Though quite far from the Bollywood dream sequence my former colleague would have made of Barbados, some centuries ago, the island was indeed seen as a fun spot by sailors. Due to the trade winds from Europe to the Caribbean, ships would often anchor in Barbados as it would be the first landfall for them. The sailors, looking for a local brew, found and liked very much the rum produced there (read Mount Gay). It is because of this initial patronage by sailors that Mount Gay rum today sponsors a large number of sailing competitions worldwide.
How the rum got its name is also an interesting story. There were two friends, Sir John Gay Alleyne, the first Baronet of Four Hill, and John Sober, who inherited the Mount Gilboa Plantation/Distilleries from his father in 1747. Gay, on his friend’s request, became the manager of the company. He took the business to such heights that his friend, the owner, renamed the brand after him when he passed away in 1801. According to historians, Sir John Gay Alleyne was a popular leader among the planter elite and was a formidable voice against slavery — but that is another story. In the 20th Century, the ownership went to one Ward family, whose agricultural holdings are said to have the best quality sugarcane on the island (According to Wiki).

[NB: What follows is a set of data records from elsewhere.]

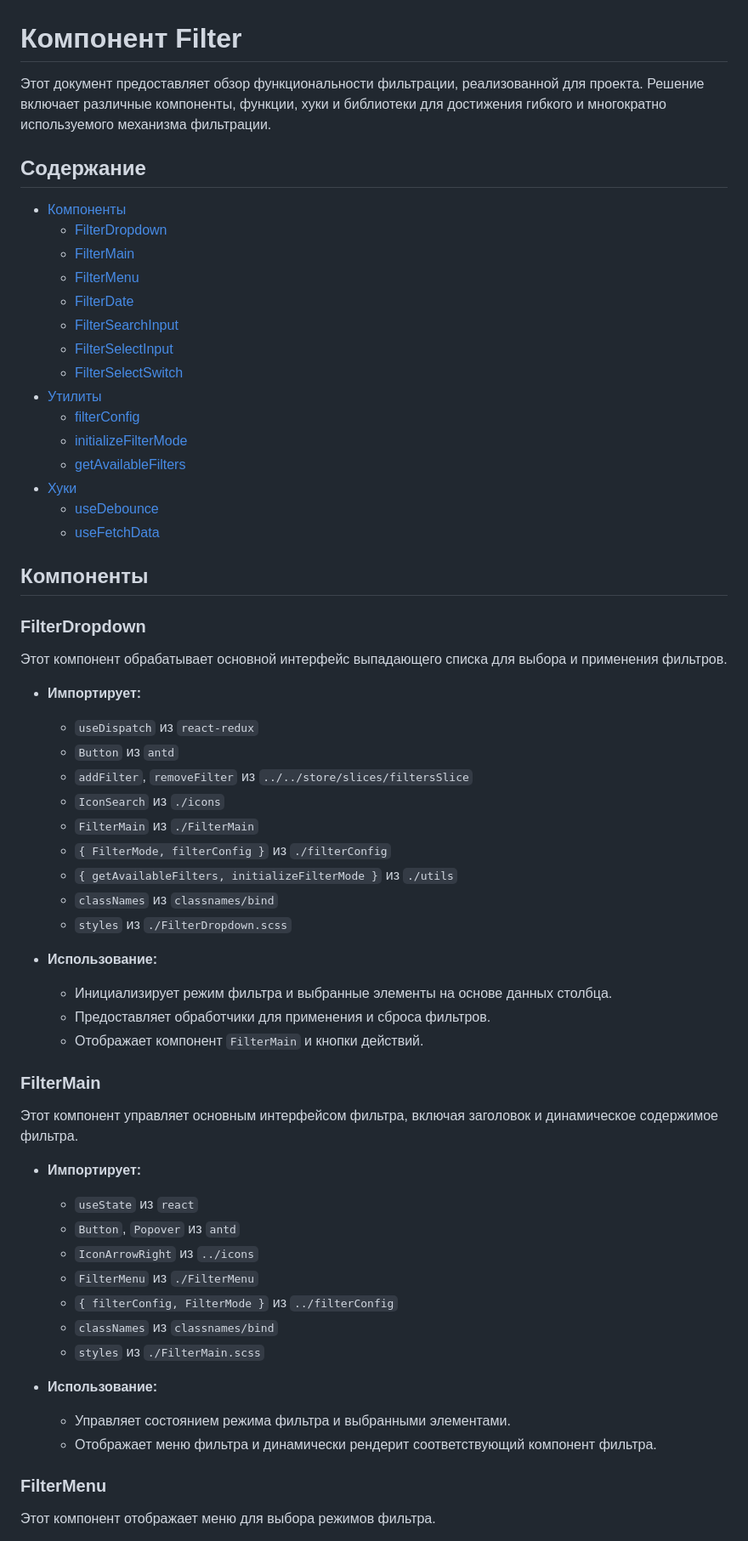
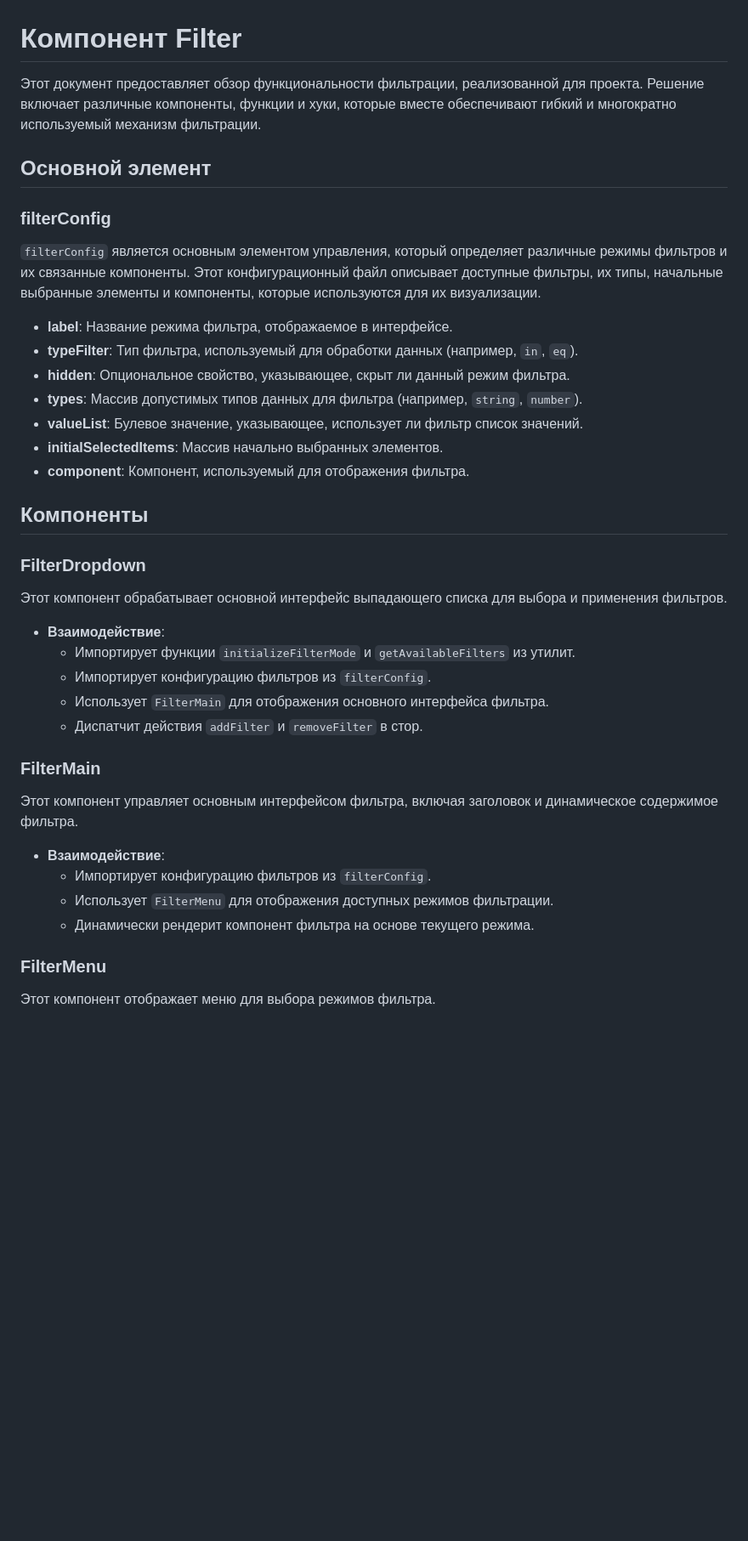
Before and after one commit to avi35rus/avi35rus-js, a Markdown page: README.md, the part around one of its changes. Shown at 85% size. Drawn GitHub-style; blank space fills up the shorter version.

```diff
--- a/README.md
+++ b/README.md
@@ -1,23 +1,20 @@
 # Компонент Filter
 
-Этот документ предоставляет обзор функциональности фильтрации, реализованной для проекта. Решение включает различные компоненты, функции, хуки и библиотеки для достижения гибкого и многократно используемого механизма фильтрации.
+Этот документ предоставляет обзор функциональности фильтрации, реализованной для проекта. Решение включает различные компоненты, функции и хуки, которые вместе обеспечивают гибкий и многократно используемый механизм фильтрации.
 
-## Содержание
-- [Компоненты](#компоненты)
-  - [FilterDropdown](#filterdropdown)
-  - [FilterMain](#filtermain)
-  - [FilterMenu](#filtermenu)
-  - [FilterDate](#filterdate)
-  - [FilterSearchInput](#filtersearchinput)
-  - [FilterSelectInput](#filterselectinput)
-  - [FilterSelectSwitch](#filterselectswitch)
-- [Утилиты](#утилиты)
-  - [filterConfig](#filterconfig)
-  - [initializeFilterMode](#initializefiltermode)
-  - [getAvailableFilters](#getavailablefilters)
-- [Хуки](#хуки)
-  - [useDebounce](#usedebounce)
-  - [useFetchData](#usefetchdata)
+## Основной элемент
+
+### filterConfig
+
+`filterConfig` является основным элементом управления, который определяет различные режимы фильтров и их связанные компоненты. Этот конфигурационный файл описывает доступные фильтры, их типы, начальные выбранные элементы и компоненты, которые используются для их визуализации.
+
+- **label**: Название режима фильтра, отображаемое в интерфейсе.
+- **typeFilter**: Тип фильтра, используемый для обработки данных (например, `in`, `eq`).
+- **hidden**: Опциональное свойство, указывающее, скрыт ли данный режим фильтра.
+- **types**: Массив допустимых типов данных для фильтра (например, `string`, `number`).
+- **valueList**: Булевое значение, указывающее, использует ли фильтр список значений.
+- **initialSelectedItems**: Массив начально выбранных элементов.
+- **component**: Компонент, используемый для отображения фильтра.
 
 ## Компоненты
 
@@ -25,38 +22,20 @@
 
 Этот компонент обрабатывает основной интерфейс выпадающего списка для выбора и применения фильтров.
 
-- **Импортирует:**
-  - `useDispatch` из `react-redux`
-  - `Button` из `antd`
-  - `addFilter`, `removeFilter` из `../../store/slices/filtersSlice`
-  - `IconSearch` из `./icons`
-  - `FilterMain` из `./FilterMain`
-  - `{ FilterMode, filterConfig }` из `./filterConfig`
-  - `{ getAvailableFilters, initializeFilterMode }` из `./utils`
-  - `classNames` из `classnames/bind`
-  - `styles` из `./FilterDropdown.scss`
-
-- **Использование:**
-  - Инициализирует режим фильтра и выбранные элементы на основе данных столбца.
-  - Предоставляет обработчики для применения и сброса фильтров.
-  - Отображает компонент `FilterMain` и кнопки действий.
+- **Взаимодействие**:
+  - Импортирует функции `initializeFilterMode` и `getAvailableFilters` из утилит.
+  - Импортирует конфигурацию фильтров из `filterConfig`.
+  - Использует `FilterMain` для отображения основного интерфейса фильтра.
+  - Диспатчит действия `addFilter` и `removeFilter` в стор.
 
 ### FilterMain
 
 Этот компонент управляет основным интерфейсом фильтра, включая заголовок и динамическое содержимое фильтра.
 
-- **Импортирует:**
-  - `useState` из `react`
-  - `Button`, `Popover` из `antd`
-  - `IconArrowRight` из `../icons`
-  - `FilterMenu` из `./FilterMenu`
-  - `{ filterConfig, FilterMode }` из `../filterConfig`
-  - `classNames` из `classnames/bind`
-  - `styles` из `./FilterMain.scss`
-
-- **Использование:**
-  - Управляет состоянием режима фильтра и выбранными элементами.
-  - Отображает меню фильтра и динамически рендерит соответствующий компонент фильтра.
+- **Взаимодействие**:
+  - Импортирует конфигурацию фильтров из `filterConfig`.
+  - Использует `FilterMenu` для отображения доступных режимов фильтрации.
+  - Динамически рендерит компонент фильтра на основе текущего режима.
 
 ### FilterMenu
 
```
Also changed, not shown: other parts of README.md (+16 -61 lines).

Wanting to know more about Mount Gay, I contact the brand’s mixologist Chesterfield Browne. More interested in the drink as a base for cocktails, I ask him what extra the rum can add to a blended drink. “Mount Gay rum brings taste as well as character to cocktails. As the world’s oldest rum that has survived three centuries, it brings into a drink a lot of character by itself. It also brings more depth to cocktails, since we use a combination of two types of handcrafted distillates (single and double distillate),” says Browne in an email response.
Is the character of a brand enough to make it so popular? “Clients around the world look for authenticity and quality, no matter the industry — be it clothes, food or drink. Because of its experience in handcrafted rum making, Mount Gay has been able to provide an authentic character and taste,” he says. Though the United States is its largest consumer base, it has now entered India, also an important rum market. We also have our own rum. States Browne, “India is known for appreciating handcrafted work, so we are confident that our rum can strike a chord with Indian consumers despite a strong homegrown competition.”
Browne also shares some popular cocktails that can be rolled out with Mount Gay. One such brew is Black Vanilla. Add two-and-a-half ounces of Mount Gay Extra Old, 1/4 oz of vanilla syrup, a dash of aromatic bitters into a shaker. Shake them well with few dollops of ice before straining the brew into a Martini glass. The garnish is half of a nutmeg dropped into the drink to rest at the bottom.
Yet another Mount Gay-based cocktail is Barbados Yacht Club. In a cocktail shaker, pour 2 oz. of Mount Gay Extra Old variety, 3/4 oz of fresh lime juice, 1/4 oz of Cointreau and 1/4 oz of Velvet Falernum (a ginger-and-clove-based alcoholic sweet syrup used in Caribbean drinks). Shake all the ingredients well with crushed ice and strain the liquid into an old fashioned glass half filled with ice cubes. Garnish it by half dipping two thinly sliced rounds of a lime.
And what else…play “Pon de Replay” by Barbadian hottie Rihanna and enjoy!